Aer Lingus has laid off more than 100 further staff until 2022, despite moves to reopen air travel in July.
Permanent seasonal cabin crew - who work with the airline each year during the busy summer season - have been told they will not be required until next year.
The airline has also revealed that it will “buy in non-core services” for a number of smaller departments, including load planning.
“This afternoon, with no notice, we were informed that our Permanent Seasonal colleagues will continue on lay-off until 2022,” a trade union official said in a memo to cabin crew at the airline.
“This is very upsetting news for these colleagues who we have worked with side-by-side. We are devastated to hear this news and we will be engaging with the company.”
The news of the 110 new lay-offs followed a letter last Monday to trade unions in which the airline had reiterated “the potential for further lay-offs and the prospect of redundancies”
“As you are aware, the situation remains extremely fluid and we cannot discount further immediate decisions needing to be taken,” wrote Sean Murphy, executive director of HR & Dublin Airport Operations. “Therefore we ask and encourage, that in advance of our next meeting, you and your colleagues reflect on the seriousness of the situation.”
Following that warning the airline confirmed in documents sent to trade unions further details of the wage cuts and structural changes first reported last week by the Sunday Independent.
Newly-hired Aer Lingus cabin crew will be paid just above minimum wage under the new cost-cutting proposals prepared by management. Cabin crew will start on €23,261 - just €50 a week more than the minimum wage and almost €3,000 less than the current entry point for the airline’s flight crew.
Under the proposals, new staff will continue to have access to the airline’s defined contribution pension fund but Aer Lingus will cut its contribution to this for them to 7pc from 10pc, while sick pay and other terms and conditions will also be altered.
The structural changes that management hope to push through to stabilise the airline, which is losing up to €1m per day, would mean two new increment points added below the pay scale for staff who joined the airline after 2012.
Older staff will see the top three points removed from their separate 15-point pay scale and those currently on those top three increment levels will have their pay cut to reflect the change.
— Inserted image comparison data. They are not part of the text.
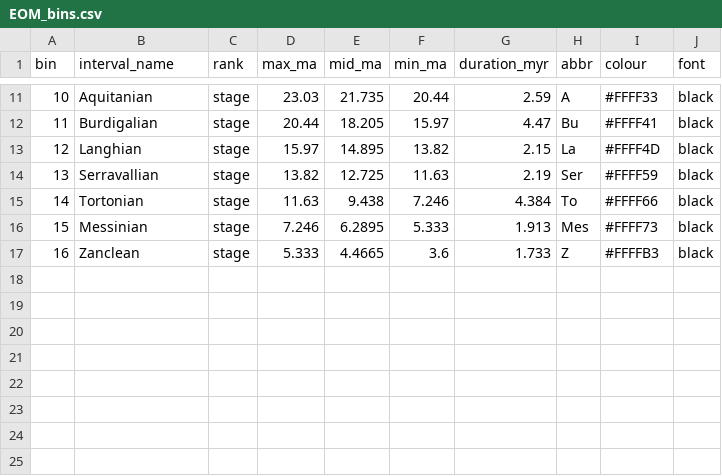
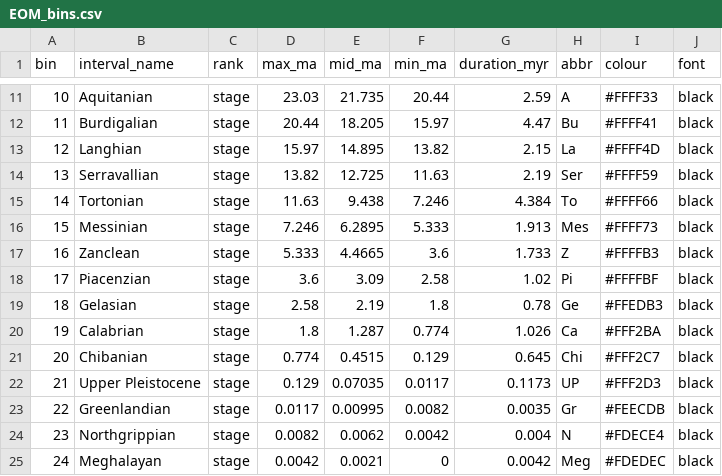
Before and after one commit to Buffan3369/Neotropical_mammals, a CSV file: data_2023/simulated_data/EOM_bins.csv, drawn as a sheet; only a part is shown, gaps mark what is left out; the diff names each change by its address in the sheet, - before the commit and + after, or states it on an @@ line.

Commit message:
simulate species with specified pp

```diff
--- a/data_2023/simulated_data/EOM_bins.csv
+++ b/data_2023/simulated_data/EOM_bins.csv
+row 18: 17 | Piacenzian | stage | 3.6 | 3.09 | 2.58 | 1.02 | Pi | #FFFFBF | black
+row 19: 18 | Gelasian | stage | 2.58 | 2.19 | 1.8 | 0.78 | Ge | #FFEDB3 | black
+row 20: 19 | Calabrian | stage | 1.8 | 1.287 | 0.774 | 1.026 | Ca | #FFF2BA | black
+row 21: 20 | Chibanian | stage | 0.774 | 0.4515 | 0.129 | 0.645 | Chi | #FFF2C7 | black
+row 22: 21 | Upper Pleistocene | stage | 0.129 | 0.07035 | 0.0117 | 0.1173 | UP | #FFF2D3 | black
+row 23: 22 | Greenlandian | stage | 0.0117 | 0.00995 | 0.0082 | 0.0035 | Gr | #FEECDB | black
+row 24: 23 | Northgrippian | stage | 0.0082 | 0.0062 | 0.0042 | 0.004 | N | #FDECE4 | black
+row 25: 24 | Meghalayan | stage | 0.0042 | 0.0021 | 0 | 0.0042 | Meg | #FDEDEC | black
```
Also changed, not shown: 56 other files.
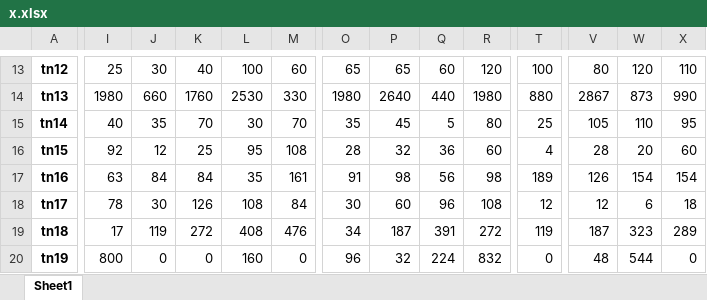
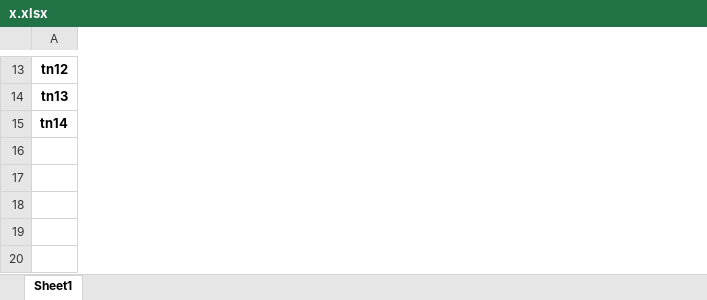
Before and after one commit to WelberthMagalhaes/TCC, an Excel workbook: x.xlsx, sheet Sheet1, drawn as a sheet; only a part is shown, gaps mark what is left out; values as stored, in another font and other column widths than the file's, no borders; rows hold the shown columns only; the diff covers the shown part only; the diff names each change by its address in the sheet, - before the commit and + after, or states it on an @@ line.

```diff
--- a/x.xlsx (sheet Sheet1)
+++ b/x.xlsx (sheet Sheet1)
-column I, rows 13-15: 25 | 1980 | 40
-column J, rows 13-15: 30 | 660 | 35
-column K, rows 13-15: 40 | 1760 | 70
-column L, rows 13-15: 100 | 2530 | 30
-column M, rows 13-15: 60 | 330 | 70
-column O, rows 13-15: 65 | 1980 | 35
-column P, rows 13-15: 65 | 2640 | 45
-column Q, rows 13-15: 60 | 440 | 5
-column R, rows 13-15: 120 | 1980 | 80
-column T, rows 13-15: 100 | 880 | 25
-column V, rows 13-15: 80 | 2867 | 105
-column W, rows 13-15: 120 | 873 | 110
-column X, rows 13-15: 110 | 990 | 95
-row 16: tn15 | 92 | 12 | 25 | 95 | 108 | 28 | 32 | 36 | 60 | 4 | 28 | 20 | 60
-row 17: tn16 | 63 | 84 | 84 | 35 | 161 | 91 | 98 | 56 | 98 | 189 | 126 | 154 | 154
-row 18: tn17 | 78 | 30 | 126 | 108 | 84 | 30 | 60 | 96 | 108 | 12 | 12 | 6 | 18
-row 19: tn18 | 17 | 119 | 272 | 408 | 476 | 34 | 187 | 391 | 272 | 119 | 187 | 323 | 289
-row 20: tn19 | 800 | 0 | 0 | 160 | 0 | 96 | 32 | 224 | 832 | 0 | 48 | 544 | 0
```
Also changed, not shown: 1 removed row, 1 removed column and 106 edited cells elsewhere in this sheet, y.xlsx, 3 other files.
All crew will have their pay frozen until 2026.
One source at the airline said that there was a huge amount of tension amongst staff over the proposals. There was nervousness amongst older staff that if the stringent cutbacks came to ballot of all staff that younger staff would be likely to accept proposals so as to save their jobs whereas older staff would be reluctant to what would amount to permanent wage cuts worth thousands of euro. Some cabin crew on so-called legacy contracts could lose at least €6,000 per year, said the source.
“They are trying to split the camp,” said the source. “There is no way we are going to allow staff on different terms and conditions vote on our terms and conditions if this is put to ballot. That would be like students voting to lower the pay of teachers.”
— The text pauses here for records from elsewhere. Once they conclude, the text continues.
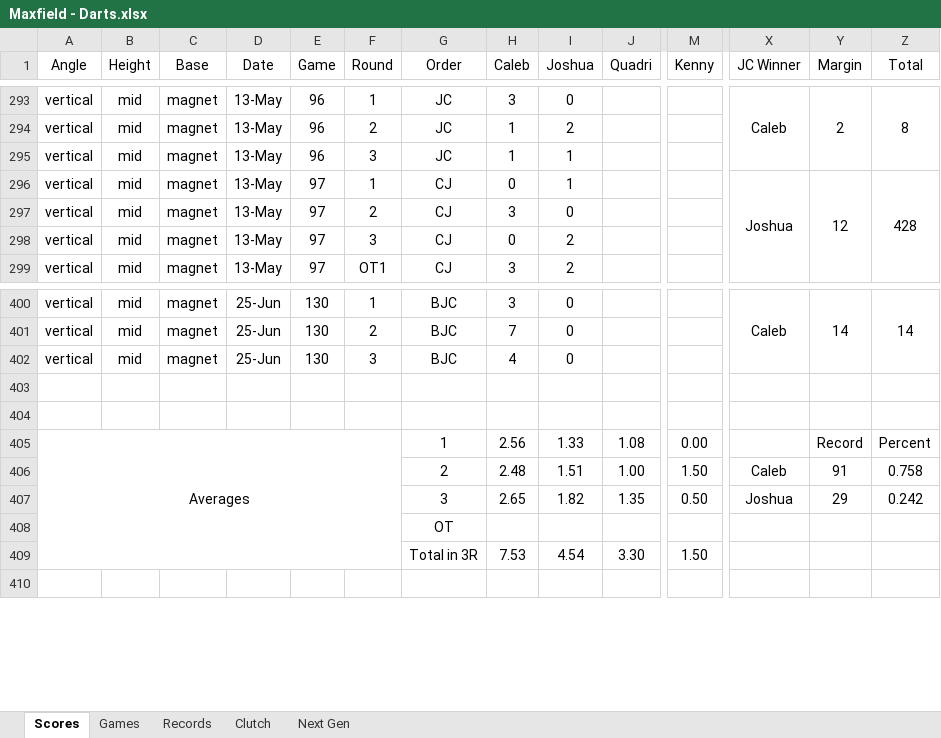
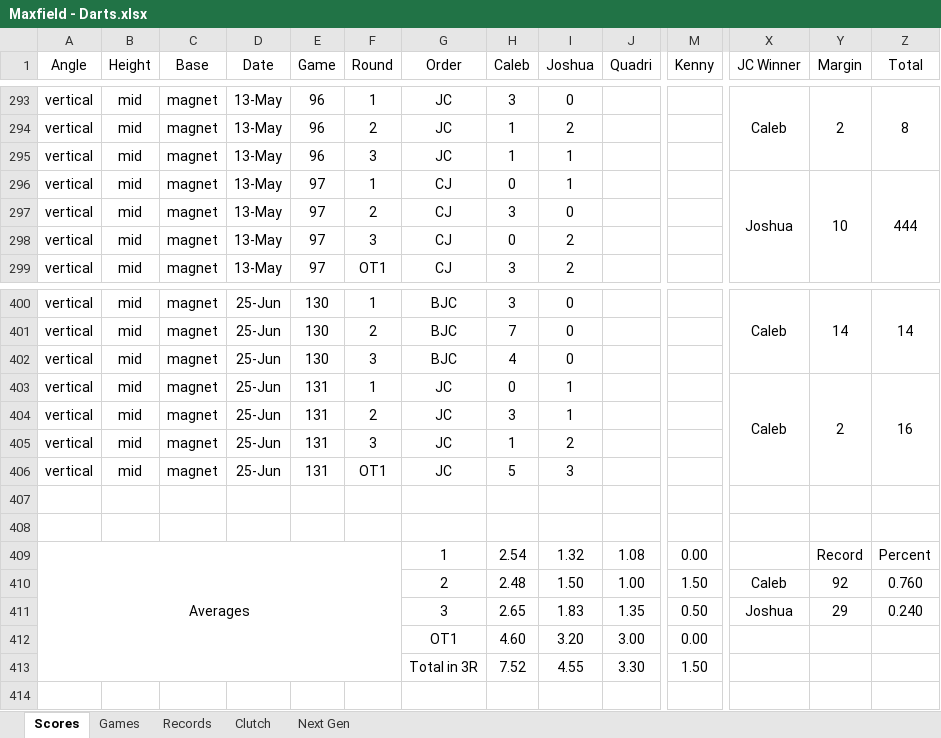
Before and after one commit to CalebSkinner1/DartsAnalysis, an Excel workbook: Maxfield - Darts.xlsx, sheet Scores, drawn as a sheet; only a part is shown, gaps mark what is left out; values as stored, in another font and other column widths than the file's, no borders; conditional formats and table styles not drawn; removed rows and columns are numbered as before the commit, all else as after; rows hold the shown columns only; the diff names each change by its address in the sheet, - before the commit and + after, or states it on an @@ line.

```diff
--- a/Maxfield - Darts.xlsx (sheet Scores)
+++ b/Maxfield - Darts.xlsx (sheet Scores)
-Y296 (Margin): 12
+Y296 (Margin): 10
-Z296 (Total): 428
+Z296 (Total): 444
+row 403: vertical | mid | magnet | 25-Jun | 131 | 1 | JC | 0 | 1 |  |  | Caleb | 2 | 16
+row 404: vertical | mid | magnet | 25-Jun | 131 | 2 | JC | 3 | 1
+row 405: vertical | mid | magnet | 25-Jun | 131 | 3 | JC | 1 | 2
+row 406: vertical | mid | magnet | 25-Jun | 131 | OT1 | JC | 5 | 3
-H409 (Caleb): 2.56
+H409 (Caleb): 2.54
-I409 (Joshua): 1.33
+I409 (Joshua): 1.32
-I410 (Joshua): 1.51
+I410 (Joshua): 1.50
-Y410 (Margin): 91
+Y410 (Margin): 92
-Z410 (Total): 0.758
+Z410 (Total): 0.760
-I411 (Joshua): 1.82
+I411 (Joshua): 1.83
-Z411 (Total): 0.242
+Z411 (Total): 0.240
-row 408:  |  |  |  |  |  | OT
+row 412:  |  |  |  |  |  | OT1 | 4.60 | 3.20 | 3.00 | 0.00
-H413 (Caleb): 7.53
+H413 (Caleb): 7.52
-I413 (Joshua): 4.54
+I413 (Joshua): 4.55
```
Also changed, not shown: sheet Games, sheet Clutch, sheet Next Gen, formulas that keep their value, charts or pictures.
There is fear amongst staff that should the airline fail to radically alter terms and conditions, that it could then move to a new phase of outsourcing in ground operations and redundancies amongst cabin crew. “If this plan is rejected the airline could look for about 400 or 500 redundancies,” said the source.